Shell’s decision to pull out of drilling in the Arctic should be a turning point in the fight against climate change, green campaigners have said.
Environmentalists also called on the company, which recently left the high-profile Prince of Wales’ Corporate Leaders’ Group on climate change amid the Arctic drilling controversy, to set out how it was going to move its business model to one that was compatible with curbing global temperature rises.
Campaigners fear an oil spill from Arctic offshore drilling could be very damaging to the environment and exploiting the region for fossil fuels would undermine efforts to tackle climate change.
Shell’s announcement comes just weeks before countries meet in Paris to negotiate a new climate deal which will aim to keep global temperatures from rising by more than 2C, the threshold beyond which “dangerous” climate change is expected.
Friends of the Earth chief executive Craig Bennett said: “This is wonderful news for the people and wildlife of the Arctic region, but it must become a turning point in the fight to prevent catastrophic climate change.
“Just think what the 7 billion US dollars (£4.6 billion) Shell spent in the Arctic could have done for our climate and energy system if it had been invested in solar, wind and tidal power, rather than being wasted on looking for yet more oil that we cannot burn?
“The UK Government must see the writing on the wall, and switch its support from fracking and oil to the renewable energy industry – or risk being stuck with outdated, redundant, unusable technologies.”
Rod Downie, WWF polar programme manager, said: “Today the Arctic has seen a reprieve from Shell’s irresponsible drilling. Their reckless 7 billion US dollar pursuit of oil in this fragile icy habitat puts local people and wildlife, such as polar bears, at risk.

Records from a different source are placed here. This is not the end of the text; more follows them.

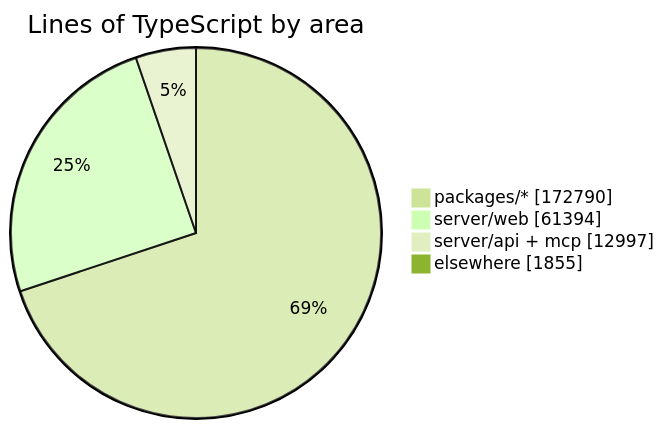
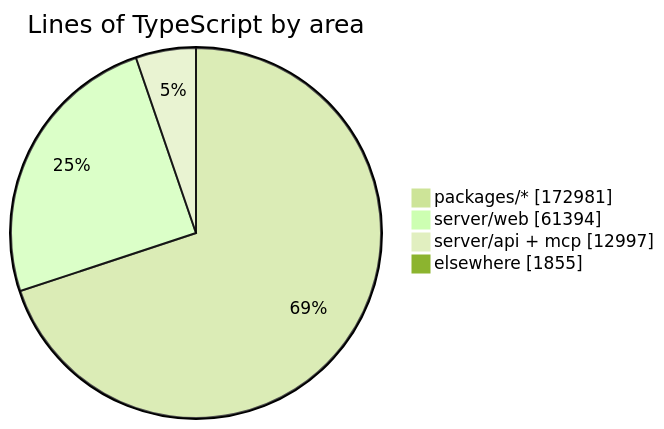
Before and after one commit to crossworks-engineering/mantle: the diagram in README.md, drawn with Mermaid (forest theme). The commit also changed other lines of this file and 2 other files, not shown here.

````diff
--- a/README.md
+++ b/README.md
@@ -279,7 +279,7 @@
 ```mermaid
 pie showData title Lines of TypeScript by area
-    "packages/*" : 172790
+    "packages/*" : 172981
     "server/web" : 61394
     "server/api + mcp" : 12997
     "elsewhere" : 1855
 ```
````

“Shell should now set out to concerned shareholders and the public how it intends to transition its business model to one which is compatible with tackling climate change.”